“Thanks for the interest in my flat. I am the owner of the property you are making inquiry. Actually, i resided in the property with my wife and my only son before. But presently we had packed due to my transfer from my working place and now situated in the (Kent England).So now the property is available. The rent for the whole flat is 6000dkk Including the utilities like water, washer and security.It is furnished.Deposit is 9000DKK.”
“I want you to note that I am a very busy man.I take my job seriously so i dont have the luxury of traveling around.Viewing isnt possible anymore since i am now in Kent.The keys I have here with me.I hate leaving my keys.So i have attached enough pictures with this email so it should be enough for you to make up your decision if you would be taking it or not.”
Read more: Housing chaos: Long-distance commuting
The above is a typical example of a scammer who tries his best to lure the other party into a housing-trap.
And this is something Ana Andonovska, master student at CBS, has come across a lot of times in her search for a place to live in Copenhagen.
“There are a lot of scammers out there. I’ve never experienced anything like this,” says Ana Andonovska who is in her second year studying Organizational Innovation and Entrepreneurship at CBS and continues:
“I don’t think it’s always real people replying, and they will come up with excuses to not meet up. Things like they are out of the country or their mom just died – all those kind of things.”
It’s like a part-time job
Ana Andonovska got accepted to her master degree at CBS in June 2016 and immediately started looking for accommodation.
Only a few weeks before she was supposed to begin her studies did she manage to find a room at Nørrebro for one year. But finding the place was like a part-time job.
“You have to check the websites every day – multiple times a day actually. And the worst thing about this entire housing situation is that it is completely out of your hands. You can’t change how it is one bit. The amount of money asked for small rooms is insane,” she says.
Goodbye Denmark – hello Germany
In Macedonia, Ana Andonovska had her own apartment and she was hoping to find one in Copenhagen before her contract would run out by the end of August 2017. But it was impossible.
As the deadline for the contract came closer, Ana Andonovska was considering rooms at the cost of about DKK 10,000 a month for a couple.
But that was just too much. Instead, she has moved to Stuttgart, Germany with her boyfriend, as she is doing an internship there. This means Ana Andonovska will have to commute to Copenhagen whenever she has classes or exams she can’t miss.

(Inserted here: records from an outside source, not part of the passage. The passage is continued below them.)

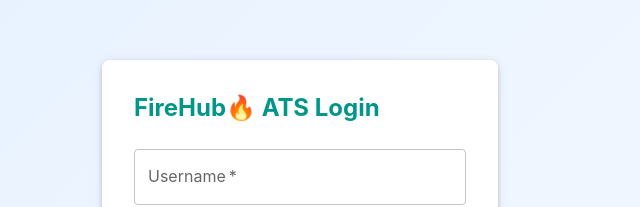
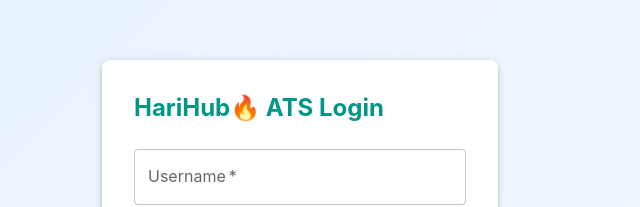
Before and after one commit to vignesh-a-nt07/Front-end-by-vignesh, a React (Vite) app: page /login in a window 1280 px wide. Shown: the part 148-355 px from the top of the page, without its empty margins (340-980 px from the left). Built offline with nearby package versions, Linux system fonts and the light colour scheme; no server answers.

Commit message:
added hari name

```diff
--- a/src/pages/Login.tsx
+++ b/src/pages/Login.tsx
@@ -87,7 +87,7 @@ const Login: React.FC = () => {
             sx={{ width: '100%', bgcolor: 'background.paper', p: 4, borderRadius: 2, boxShadow: 3 }}
           >
             <Typography variant="h5" component="h1" gutterBottom>
-              FireHub🔥 ATS Login
+              HariHub🔥 ATS Login
             </Typography>
 
             {error && (
```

“I’m not personally affected by all of this, but obviously, it has shown that if I want a place to stay in Copenhagen, I need to find a part-time job that pays more,” she says.

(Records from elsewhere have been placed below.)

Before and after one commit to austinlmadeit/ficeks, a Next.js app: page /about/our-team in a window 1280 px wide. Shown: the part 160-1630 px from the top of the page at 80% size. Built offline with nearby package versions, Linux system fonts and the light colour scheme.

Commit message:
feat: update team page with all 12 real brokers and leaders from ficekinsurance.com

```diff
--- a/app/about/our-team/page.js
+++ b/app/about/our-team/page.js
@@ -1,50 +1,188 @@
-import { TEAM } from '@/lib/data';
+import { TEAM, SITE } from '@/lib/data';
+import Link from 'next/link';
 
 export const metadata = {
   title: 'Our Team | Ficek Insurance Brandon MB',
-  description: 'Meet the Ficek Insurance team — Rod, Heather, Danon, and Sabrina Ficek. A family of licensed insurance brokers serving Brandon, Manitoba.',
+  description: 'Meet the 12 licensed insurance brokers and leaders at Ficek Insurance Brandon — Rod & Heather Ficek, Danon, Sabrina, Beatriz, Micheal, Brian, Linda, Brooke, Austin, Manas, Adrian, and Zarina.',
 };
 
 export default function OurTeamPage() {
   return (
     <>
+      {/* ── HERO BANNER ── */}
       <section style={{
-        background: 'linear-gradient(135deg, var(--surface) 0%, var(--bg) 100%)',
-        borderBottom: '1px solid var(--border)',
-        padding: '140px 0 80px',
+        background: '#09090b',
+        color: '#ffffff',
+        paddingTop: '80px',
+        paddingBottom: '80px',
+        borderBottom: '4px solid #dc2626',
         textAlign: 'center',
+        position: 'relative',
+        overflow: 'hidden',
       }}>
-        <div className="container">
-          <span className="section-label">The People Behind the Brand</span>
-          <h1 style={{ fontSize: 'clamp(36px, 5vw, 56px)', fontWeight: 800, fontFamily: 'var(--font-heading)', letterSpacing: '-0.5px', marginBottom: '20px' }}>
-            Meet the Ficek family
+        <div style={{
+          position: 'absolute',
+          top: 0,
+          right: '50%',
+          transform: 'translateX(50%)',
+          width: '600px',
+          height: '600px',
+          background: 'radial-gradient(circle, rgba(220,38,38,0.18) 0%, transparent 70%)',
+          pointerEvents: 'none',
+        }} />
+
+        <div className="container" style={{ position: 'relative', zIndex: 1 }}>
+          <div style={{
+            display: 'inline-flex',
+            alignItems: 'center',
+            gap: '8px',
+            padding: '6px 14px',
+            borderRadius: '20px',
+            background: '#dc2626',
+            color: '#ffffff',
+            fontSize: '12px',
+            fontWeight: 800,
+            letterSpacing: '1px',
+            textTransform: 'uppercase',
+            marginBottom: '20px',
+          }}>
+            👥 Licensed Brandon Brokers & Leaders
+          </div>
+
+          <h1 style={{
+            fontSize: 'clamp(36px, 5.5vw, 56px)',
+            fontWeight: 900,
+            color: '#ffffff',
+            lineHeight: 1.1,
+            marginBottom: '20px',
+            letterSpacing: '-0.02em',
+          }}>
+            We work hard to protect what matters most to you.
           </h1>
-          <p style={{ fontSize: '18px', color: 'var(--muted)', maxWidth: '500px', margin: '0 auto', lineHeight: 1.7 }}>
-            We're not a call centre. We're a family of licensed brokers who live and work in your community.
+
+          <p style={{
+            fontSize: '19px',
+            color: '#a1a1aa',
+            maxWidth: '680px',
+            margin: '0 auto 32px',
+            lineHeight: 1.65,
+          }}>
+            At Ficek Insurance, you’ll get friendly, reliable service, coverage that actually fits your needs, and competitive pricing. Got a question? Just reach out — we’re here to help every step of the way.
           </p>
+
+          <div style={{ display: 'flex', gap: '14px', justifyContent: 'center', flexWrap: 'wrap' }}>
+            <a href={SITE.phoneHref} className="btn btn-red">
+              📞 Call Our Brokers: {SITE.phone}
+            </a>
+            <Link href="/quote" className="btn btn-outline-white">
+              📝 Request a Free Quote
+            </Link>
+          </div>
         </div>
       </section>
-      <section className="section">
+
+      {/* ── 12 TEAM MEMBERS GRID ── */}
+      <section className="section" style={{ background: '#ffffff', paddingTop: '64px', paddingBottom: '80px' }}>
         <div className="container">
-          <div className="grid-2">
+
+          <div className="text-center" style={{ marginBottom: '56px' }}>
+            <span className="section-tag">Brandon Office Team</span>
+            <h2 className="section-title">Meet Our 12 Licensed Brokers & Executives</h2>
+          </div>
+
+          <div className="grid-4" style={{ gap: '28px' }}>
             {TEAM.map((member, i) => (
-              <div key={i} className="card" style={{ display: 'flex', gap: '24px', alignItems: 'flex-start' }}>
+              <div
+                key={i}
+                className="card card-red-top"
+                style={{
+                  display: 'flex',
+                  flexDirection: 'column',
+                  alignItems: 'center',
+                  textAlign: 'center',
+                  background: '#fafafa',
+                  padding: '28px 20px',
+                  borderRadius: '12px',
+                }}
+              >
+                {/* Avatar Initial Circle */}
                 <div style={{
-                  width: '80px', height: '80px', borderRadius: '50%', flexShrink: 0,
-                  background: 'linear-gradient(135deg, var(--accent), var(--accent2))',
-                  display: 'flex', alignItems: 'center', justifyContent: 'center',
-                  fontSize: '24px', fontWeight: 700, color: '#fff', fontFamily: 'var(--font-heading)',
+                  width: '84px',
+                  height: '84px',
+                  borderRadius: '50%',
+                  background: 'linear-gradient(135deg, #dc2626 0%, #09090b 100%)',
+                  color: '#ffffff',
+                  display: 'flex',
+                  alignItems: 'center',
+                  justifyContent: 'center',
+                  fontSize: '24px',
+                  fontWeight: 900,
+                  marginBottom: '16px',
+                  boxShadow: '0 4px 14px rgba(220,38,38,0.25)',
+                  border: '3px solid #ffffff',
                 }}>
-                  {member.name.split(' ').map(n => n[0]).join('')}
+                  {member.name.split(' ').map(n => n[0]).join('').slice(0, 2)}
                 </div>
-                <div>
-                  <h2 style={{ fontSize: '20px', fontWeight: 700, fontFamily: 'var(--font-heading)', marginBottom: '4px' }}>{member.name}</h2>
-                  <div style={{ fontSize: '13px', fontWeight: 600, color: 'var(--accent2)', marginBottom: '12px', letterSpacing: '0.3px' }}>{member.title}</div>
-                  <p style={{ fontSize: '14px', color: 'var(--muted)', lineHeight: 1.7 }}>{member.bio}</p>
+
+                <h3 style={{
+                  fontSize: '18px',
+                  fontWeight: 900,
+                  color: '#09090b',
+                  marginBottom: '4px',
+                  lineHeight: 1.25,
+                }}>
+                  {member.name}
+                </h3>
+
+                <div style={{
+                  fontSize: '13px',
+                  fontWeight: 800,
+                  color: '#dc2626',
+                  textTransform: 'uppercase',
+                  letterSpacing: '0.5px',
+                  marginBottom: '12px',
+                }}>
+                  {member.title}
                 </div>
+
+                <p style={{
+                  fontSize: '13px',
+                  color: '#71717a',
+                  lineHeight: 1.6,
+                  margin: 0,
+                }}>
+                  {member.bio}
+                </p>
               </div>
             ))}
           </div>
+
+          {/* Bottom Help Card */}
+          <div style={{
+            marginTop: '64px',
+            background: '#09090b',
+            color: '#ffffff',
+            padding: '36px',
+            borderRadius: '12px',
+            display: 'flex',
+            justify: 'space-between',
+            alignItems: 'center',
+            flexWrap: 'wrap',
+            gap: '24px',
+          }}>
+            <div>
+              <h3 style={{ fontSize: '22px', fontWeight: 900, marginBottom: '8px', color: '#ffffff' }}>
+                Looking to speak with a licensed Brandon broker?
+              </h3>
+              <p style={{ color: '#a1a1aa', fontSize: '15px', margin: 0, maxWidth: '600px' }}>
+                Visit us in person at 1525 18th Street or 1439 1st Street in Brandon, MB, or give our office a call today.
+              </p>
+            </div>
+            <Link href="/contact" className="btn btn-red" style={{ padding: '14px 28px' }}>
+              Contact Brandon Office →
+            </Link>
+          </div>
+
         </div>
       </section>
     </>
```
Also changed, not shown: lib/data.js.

Do you want to be international or not?
Since Ana Andonovska is a full degree-student she can’t get help from CBS, this is due to the fact that they only help out exchange students in finding accommodation.
But she thinks CBS should do a little more to help out the international students, as it can be rather difficult to Google Translate yourself through hundreds of housing adds.

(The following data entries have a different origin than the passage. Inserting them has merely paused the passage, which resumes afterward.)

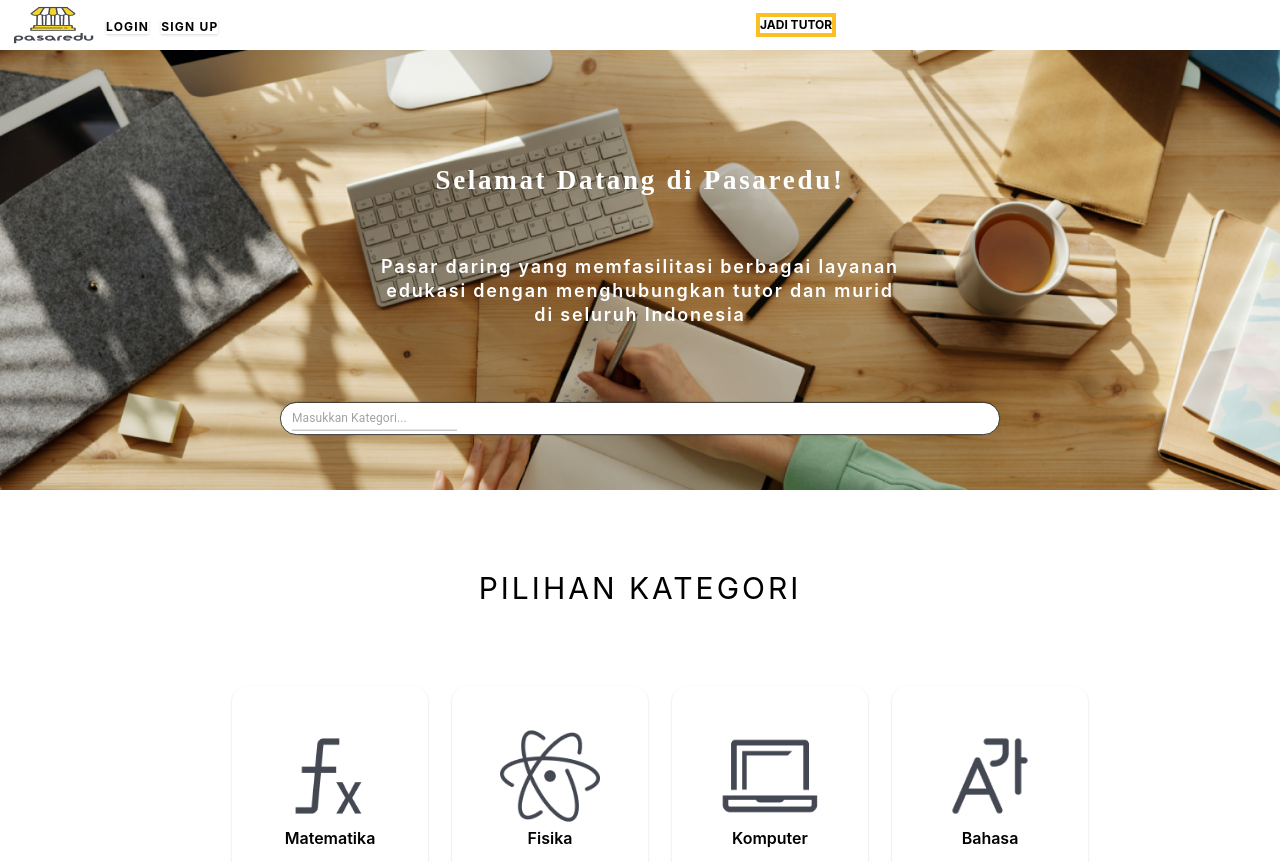
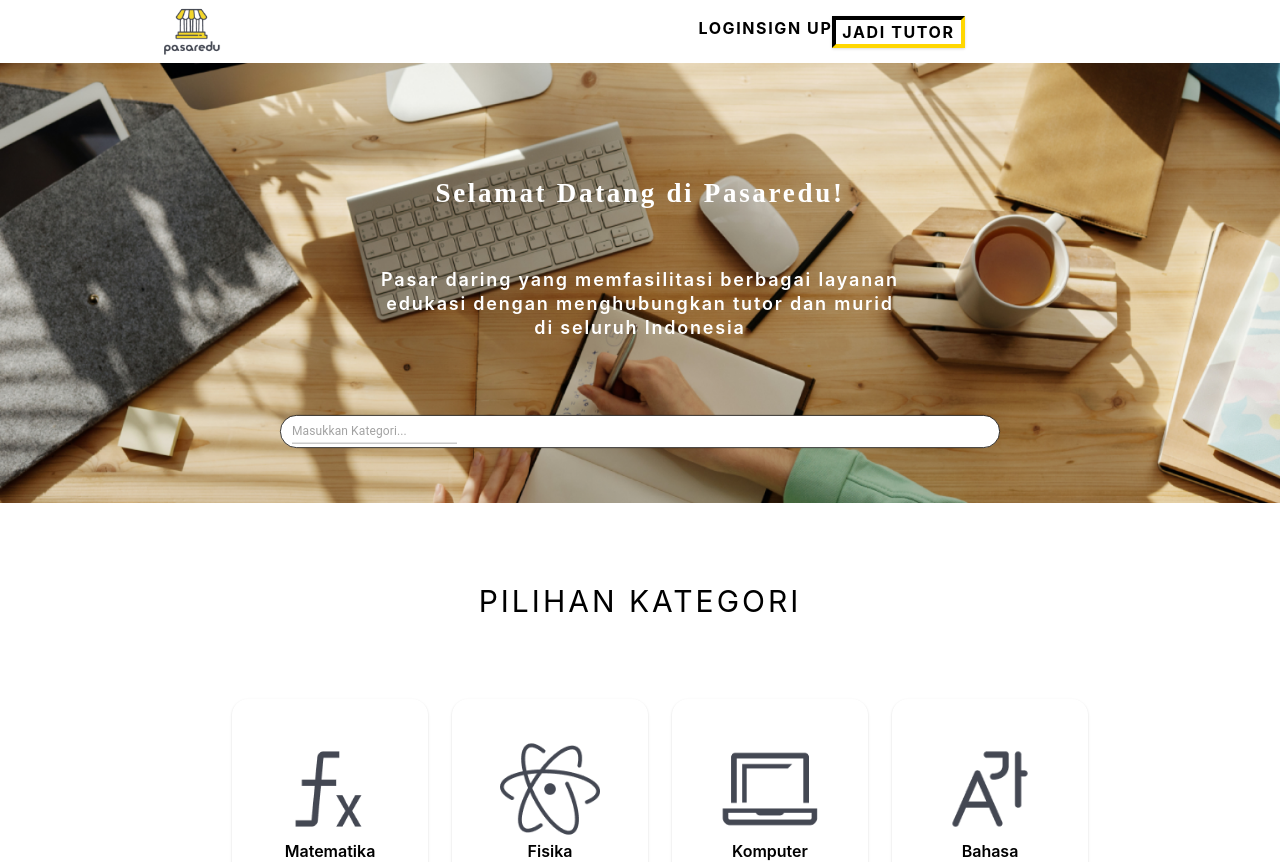
Before and after one commit to thomas-fm/pasaredu, a Next.js app: page / in a window 1280 px wide. Shown: the top 862 px of the page. Built offline with nearby package versions, Linux system fonts and the light colour scheme.

Commit message:
fix navbar but belum 100% responisve navbarnya

```diff
--- a/pages/index.js
+++ b/pages/index.js
@@ -1,11 +1,13 @@
 import {TextField} from '@material-ui/core'
 
-import Navbar from '../src/layout/NavBar'
+import Navbar from '../src/layout/NavBar.js'
 
 export default function Home() {
   return (
     <>
+      <div>
       <Navbar/>
+        <main>
           <div>
             <div className="bg-pasaredu">
               <div className="h-[125px] 2xl:h-full md:h-full 2xl:w-full md:w-full flex flex-col transform scale-75">
@@ -32,7 +34,7 @@ export default function Home() {
                 Pilihan Kategori
             </div>
             <div>
-          <ul className="space-x-3 md:mx-5 md:w-full md:space-x-10 2xl:-mx-5 flex 2xl:space-x-10" style={{justifyContent: "center"}}>
+              <ul className="space-x-4 md:mx-5 md:w-full md:space-x-10 2xl:-mx-5 flex 2xl:space-x-10" style={{justifyContent: "center"}}>
                 <li>
                   <button className="-mx-2 px-3 md:px-10 md:py-10 2xl:px-20 2xl:py-10 border-b-8 shadow border-yellow-400 font-semibold rounded-2xl">
                     <img src="/math.png" className="mx-2 w-[50px] h-[50px] md:w-[100px] md:h-[100px] 2xl:w-[100px] 2xl:h-[100px]"/>
@@ -138,6 +140,8 @@ export default function Home() {
               </div>
             </div>
           </div>
+        </main>
+      </div>
     </>
   )
 }
--- a/pages/register/mentee.js
+++ b/pages/register/mentee.js
@@ -3,6 +3,7 @@ import {useContext, useState} from 'react'
 import {Button, Container, TextField, Icon} from '@material-ui/core'
 import {createMuiTheme, makeStyles, ThemeProvider} from '@material-ui/core/styles'
 import { useRouter } from 'next/router'
+import Navbar from '../../src/layout/NavBar.js'
 
 const GoogleIcon = (props) => {
     return (
@@ -54,6 +55,8 @@ const RegisterMentee = () => {
     function changeValue(e, type) {
     }
     return (
+        <>
+            <Navbar/>
             <Container className="flex justify-center shadow-2xl" style={{background: "white", position: "fixed", top: "50%", left: "50%", flexDirection: "column", alignItems: "center", marginRight: "-50%", transform: "translate(-50%, -50%)"}} maxWidth="sm">
                 <div className="flex flex-row justify-center">
                 <form className="flex-col flex justify-center" noValidate autoComplete="off" style={{marginBottom: "10px"}}>
@@ -135,6 +138,7 @@ const RegisterMentee = () => {
                 </form>
                 </div>
             </Container>
+        </>
     );
 }
 
--- a/src/layout/NavBar.js
+++ b/src/layout/NavBar.js
@@ -1,39 +1,35 @@
 import React from 'react'
 import Head from 'next/head'
 
-const NavBar = () => {
+export default function NavBar(){
     return (
         <>
             <div>
-                <Head>
-                <title>Pasaredu</title>
-                <link rel="icon" href="/pasaredu-logo.png" />
-                </Head>
+                <div className="flex items-center">
+                    <div className="flex items-center w-full 2xl:w-full md:mx-40 2xl:mx-40 ">
+                        <div>
+                            <a href="/">
+                                <img
+                                    src="/pasaredu-logo.png"
+                                    className="w-[45px] h-[45px] md:h-[90px] md:w-[90px] 2xl:h-[90px] 2xl:w-[90px]">
+                                </img>
+                                </a>
+                        </div>
+                    </div>
 
-                <div className="container 2xl:mx-20 md:mx-20 md-w-auto flex items-center border-b-4 border-gray-80">
-                <div className="w-2/12 mx-2 md:w-6/12 2xl:w-8/12 2xl:h-auto flex">
-                    <img
-                    src="/pasaredu-logo.png"
-                    alt="Logo Pasaredu"
-                    className="w-[50px] h-[50px] md:w-[90px] md:h-[90px] 2xl:w-[90px] 2xl:h-[90px]"
-                    ></img>
-                </div>
-                <div className="flex w-6/12 my-2 md:w-3/12 2xl:w-3/12 md:mx-10">
-                    <ul className="space-x-3 flex md:flex 2xl:flex 2xl:space-x-20">
-                    <li><a href="/login" className="mx-6 text-xs 2xl:text-base font-bold tracking-widest uppercase shadow">Login</a></li>
-                    <li><a href="/register/mentee" className="text-xs 2xl:text-base font-bold tracking-widest uppercase shadow">Sign Up</a></li>
-                    </ul>
-                </div>
-
-                <div className="w-4/12 -mx-5 md:mx-20 flex items-center md:w-3/12 2xl:w-1/12 2xl:-mx-10" style={{marginLeft: "10px"}}>
-                    <a href="/register/tutor" className="text-xs 2xl:text-base border-4 border-yellow-400 px-2 font-bold uppercase">
-                    Jadi Tutor
-                    </a>
-                </div>
+                    <div className="flex items-center justify-center 2xl:justify-end" style={{width:"100%"}}>
+                        <div className="flex mx-40 2xl:mx-40">
+                            <ul className="flex space-x-10 2xl:space-x-10">
+                                <li><a href="/login" className="text-xs  md:text-base 2xl:text-base font-bold tracking-widest">LOGIN</a></li>
+                                <li><a href="/register/mentee" className="text-xs md:text-base 2xl:text-base font-bold tracking-widest">SIGN UP</a></li>
+                                <li><button  className="border-4 text-xs md:text-base 2xl:text-base shadow font-bold tracking-widest" style={{borderBottomColor: "gold", borderRightColor: "gold", borderTopColor: "black", borderLeftColor: "black", padding:"0px 6px"}}>
+                                <a href="/register/tutor">JADI TUTOR</a></button> </li>
+                            </ul>
+                        </div>
+                    </div>
                 </div>
             </div>
+
         </>
     )
 }
-
-export default NavBar
```
Also changed, not shown: package.json (+5 -5 lines), 1 other file (tests, documents, lock files or other folders). Lines whose indentation alone changed are shown as unchanged.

“I don’t expect CBS to find a place, but I do ask them to give better advice and maybe partner up with organizations and companies who might be able to help us out. If they want to be a university with an international profile, attracting a lot of international students, they indeed should do more to help us find a place to stay,” says Ana Andonovska.